* **INPUT**
----

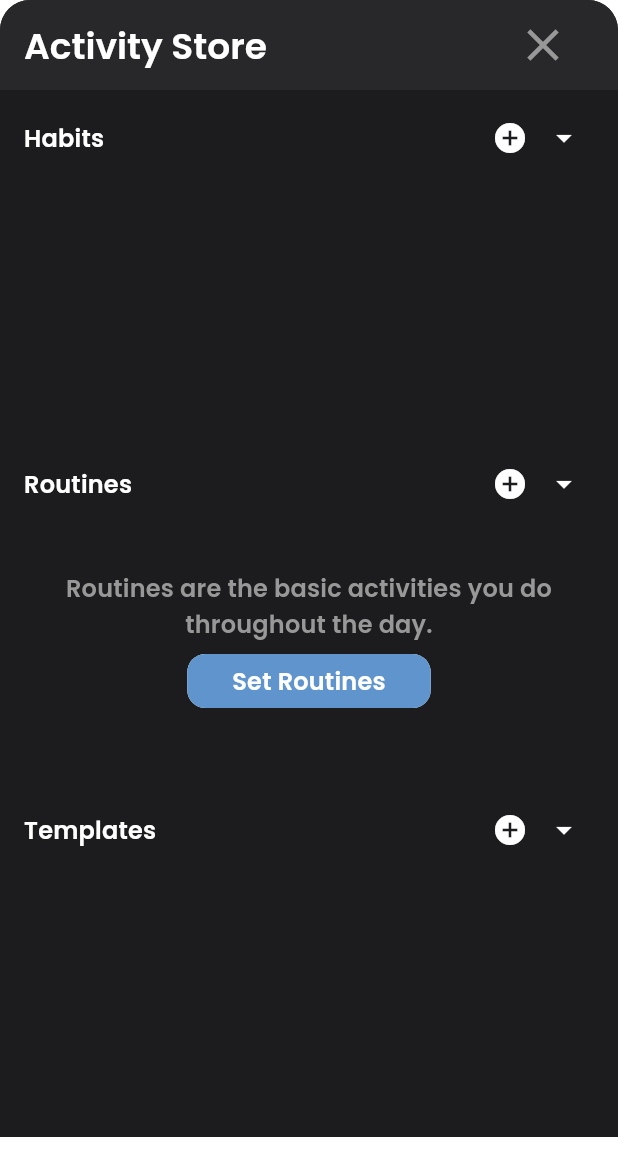
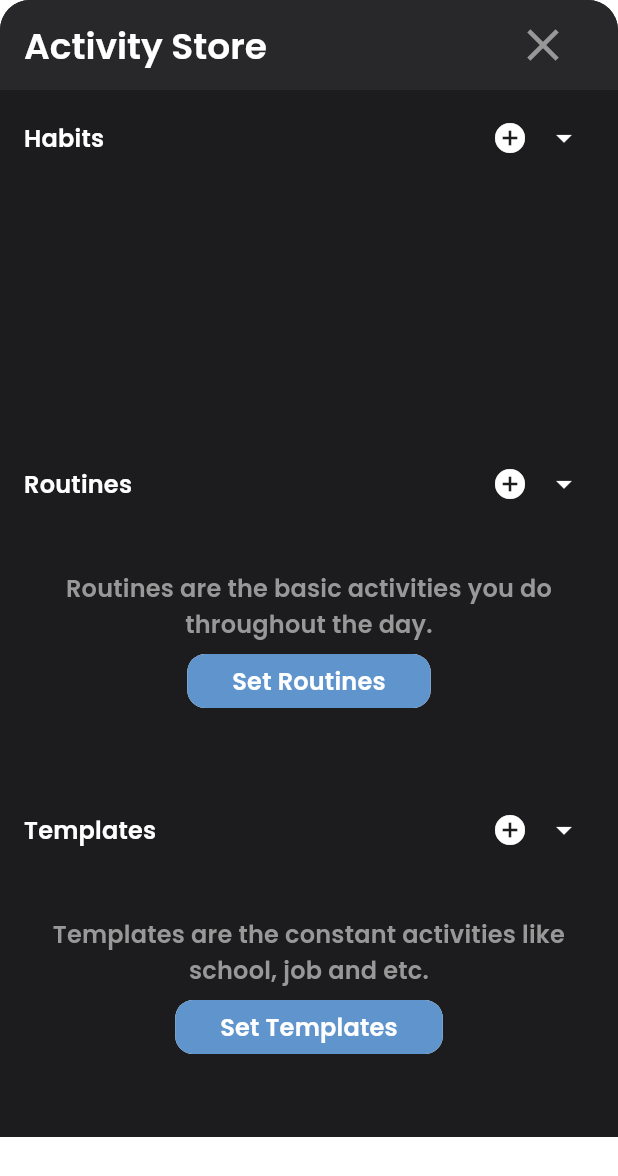
Before and after one commit to merakserhat/chain_app, a Flutter app: the ChainPanel widget shown alone on an empty page, opened directly, on a phone screen of 412 x 824 dp. Shown: the top 1176 px of the screen. Run offline on Flutter 3.47's test engine with Material 2 defaults, Android fonts, the phone set to English and light mode, and no system bars; our stand-ins replace dio, dropdown_button2, equatable, pretty_dio_logger, shared_preferences; accounts and stored records are empty.

Commit message:
feat: create template onboarding animation

```diff
--- a/lib/screens/chain/chain_panel.dart
+++ b/lib/screens/chain/chain_panel.dart
@@ -2,6 +2,7 @@ import 'package:chain_app/constants/app_theme.dart';
 import 'package:chain_app/models/routine_model.dart';
 import 'package:chain_app/screens/chain/routine/routine_list.dart';
 import 'package:chain_app/screens/chain/template/create_template_panel.dart';
+import 'package:chain_app/screens/chain/template/template_list.dart';
 import 'package:chain_app/screens/chain/widgets/content_group.dart';
 import 'package:flutter/material.dart';
 
@@ -117,7 +118,10 @@ class _ChainPanelState extends State<ChainPanel> {
                 ),
               );
             },
-            child: Container(),
+            child: TemplateList(
+                routines: routines,
+                templates: [],
+                deleteTemplate: (template) {}),
           )
         ],
       ),
--- /dev/null
+++ b/lib/screens/chain/template/template_list.dart
@@ -0,0 +1,87 @@
+import 'package:chain_app/constants/app_theme.dart';
+import 'package:chain_app/models/routine_model.dart';
+import 'package:chain_app/models/template_model.dart';
+import 'package:chain_app/screens/chain/routine/routine_list_item.dart';
+import 'package:chain_app/screens/chain/routine/routine_onboarding.dart';
+import 'package:chain_app/screens/chain/template/template_onboarding.dart';
+import 'package:chain_app/widgets/app_button.dart';
+import 'package:flutter/material.dart';
+
+class TemplateList extends StatelessWidget {
+  const TemplateList({
+    Key? key,
+    required this.routines,
+    required this.templates,
+    required this.deleteTemplate,
+  }) : super(key: key);
+  final List<RoutineModel> routines;
+  final List<TemplateModel> templates;
+  final Function(TemplateModel) deleteTemplate;
+
+  @override
+  Widget build(BuildContext context) {
+    return _getEmptyTemplate(context);
+    // return routines.isEmpty
+    //     ? _getEmptyRoutine(context)
+    //     : SingleChildScrollView(
+    //   child: Column(
+    //       children: List.generate(
+    //           ((templates.length + 1) / 2).toInt(),
+    //               (i) => Row(
+    //             children: List.generate(2, (j) {
+    //               int routineIndex = 2 * i + j;
+    //               if (routineIndex == routines.length) {
+    //                 return Expanded(child: Container());
+    //               }
+    //
+    //               return Expanded(
+    //                   child: Padding(
+    //                     padding: const EdgeInsets.all(4.0),
+    //                     child: TemplateListItem(
+    //                       routineModel: routines[routineIndex],
+    //                       isSelected: false,
+    //                       enableEdit: true,
+    //                       onDelete: () {
+    //                         deleteRoutine(routines[routineIndex]);
+    //                       },
+    //                       onChange: (_) {},
+    //                     ),
+    //                   ));
+    //             }),
+    //           ))),
+    // );
+  }
+
+  Widget _getEmptyTemplate(BuildContext context) {
+    // return Container();
+    return Center(
+      child: SingleChildScrollView(
+        child: Column(
+          mainAxisSize: MainAxisSize.max,
+          mainAxisAlignment: MainAxisAlignment.center,
+          children: [
+            Text(
+              "Templates are the constant activities like school, job and etc.",
+              textAlign: TextAlign.center,
+              style: Theme.of(context)
+                  .textTheme
+                  .titleMedium!
+                  .copyWith(color: AppColors.dark300),
+            ),
+            const SizedBox(height: 8),
+            AppButton(
+              label: "Set Templates",
+              onPressed: () {
+                showDialog(
+                    context: context,
+                    builder: (context) {
+                      return TemplateOnboarding();
+                    });
+              },
+            )
+          ],
+        ),
+      ),
+    );
+  }
+}
```
Also changed, not shown: lib/screens/chain/template/template_onboarding.dart (added, +54 -0 lines), lib/screens/chain/template/template_onboarding_animation.dart (added, +205 -0 lines).
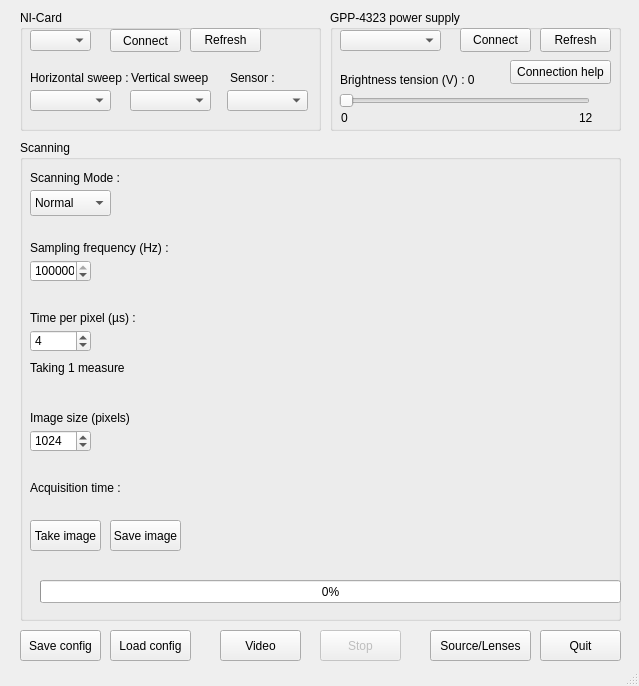
Old version of the form Python/Main_interface.ui in the repository Simoooooooooon/OptiqueParticulesChargees.
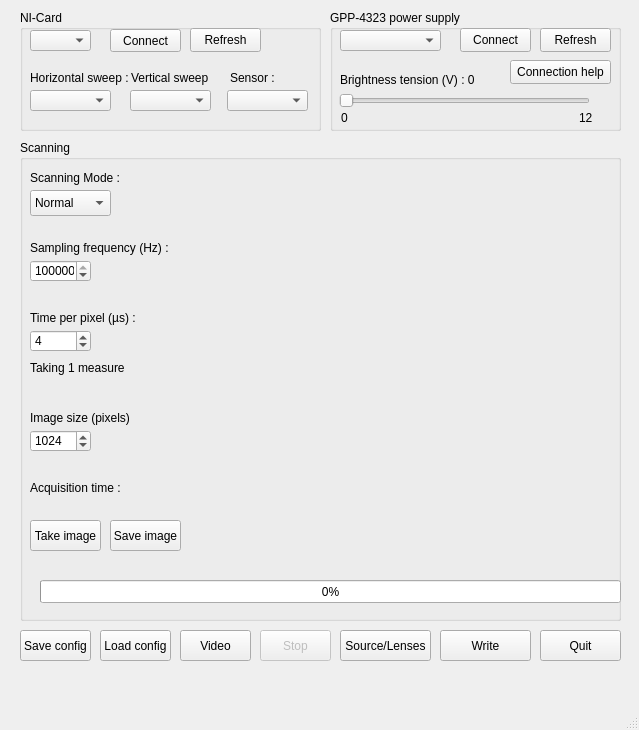
New version of the form.

Diff of the .ui file:
```diff
--- a/Python/Main_interface.ui
+++ b/Python/Main_interface.ui
@@ -7,7 +7,7 @@
     <x>0</x>
     <y>0</y>
     <width>639</width>
-    <height>686</height>
+    <height>730</height>
    </rect>
   </property>
   <property name="windowTitle">
@@ -521,7 +521,7 @@
      <rect>
       <x>20</x>
       <y>630</y>
-      <width>81</width>
+      <width>71</width>
       <height>31</height>
      </rect>
     </property>
@@ -539,9 +539,9 @@
    <widget class="QPushButton" name="pushButton_load_config">
     <property name="geometry">
      <rect>
-      <x>110</x>
+      <x>100</x>
       <y>630</y>
-      <width>81</width>
+      <width>71</width>
       <height>31</height>
      </rect>
     </property>
@@ -559,9 +559,9 @@
    <widget class="QPushButton" name="pushButton_start_video">
     <property name="geometry">
      <rect>
-      <x>220</x>
+      <x>180</x>
       <y>630</y>
-      <width>81</width>
+      <width>71</width>
       <height>31</height>
      </rect>
     </property>
@@ -575,9 +575,9 @@
     </property>
     <property name="geometry">
      <rect>
-      <x>320</x>
+      <x>260</x>
       <y>630</y>
-      <width>81</width>
+      <width>71</width>
       <height>31</height>
      </rect>
     </property>
@@ -588,9 +588,9 @@
    <widget class="QPushButton" name="pushButton_connections">
     <property name="geometry">
      <rect>
-      <x>430</x>
+      <x>340</x>
       <y>630</y>
-      <width>101</width>
+      <width>91</width>
       <height>31</height>
      </rect>
     </property>
@@ -605,6 +605,26 @@
      <string>Source/Lenses</string>
     </property>
    </widget>
+   <widget class="QPushButton" name="pushButton_show_write">
+    <property name="geometry">
+     <rect>
+      <x>440</x>
+      <y>630</y>
+      <width>91</width>
+      <height>31</height>
+     </rect>
+    </property>
+    <property name="font">
+     <font>
+      <family>MS Shell Dlg 2</family>
+      <weight>50</weight>
+      <bold>false</bold>
+     </font>
+    </property>
+    <property name="text">
+     <string>Write</string>
+    </property>
+   </widget>
   </widget>
   <widget class="QMenuBar" name="menubar">
    <property name="geometry">
```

----

* **WHAT YOU NEED TO DO**
Scan the listing for the string "screens" and copy every line that carries it.

* **EXERCISE OUTPUT**
--- a/lib/screens/chain/chain_panel.dart
+++ b/lib/screens/chain/chain_panel.dart
 import 'package:chain_app/screens/chain/routine/routine_list.dart';
 import 'package:chain_app/screens/chain/template/create_template_panel.dart';
+import 'package:chain_app/screens/chain/template/template_list.dart';
 import 'package:chain_app/screens/chain/widgets/content_group.dart';
+++ b/lib/screens/chain/template/template_list.dart
+import 'package:chain_app/screens/chain/routine/routine_list_item.dart';
+import 'package:chain_app/screens/chain/routine/routine_onboarding.dart';
+import 'package:chain_app/screens/chain/template/template_onboarding.dart';
Also changed, not shown: lib/screens/chain/template/template_onboarding.dart (added, +54 -0 lines), lib/screens/chain/template/template_onboarding_animation.dart (added, +205 -0 lines).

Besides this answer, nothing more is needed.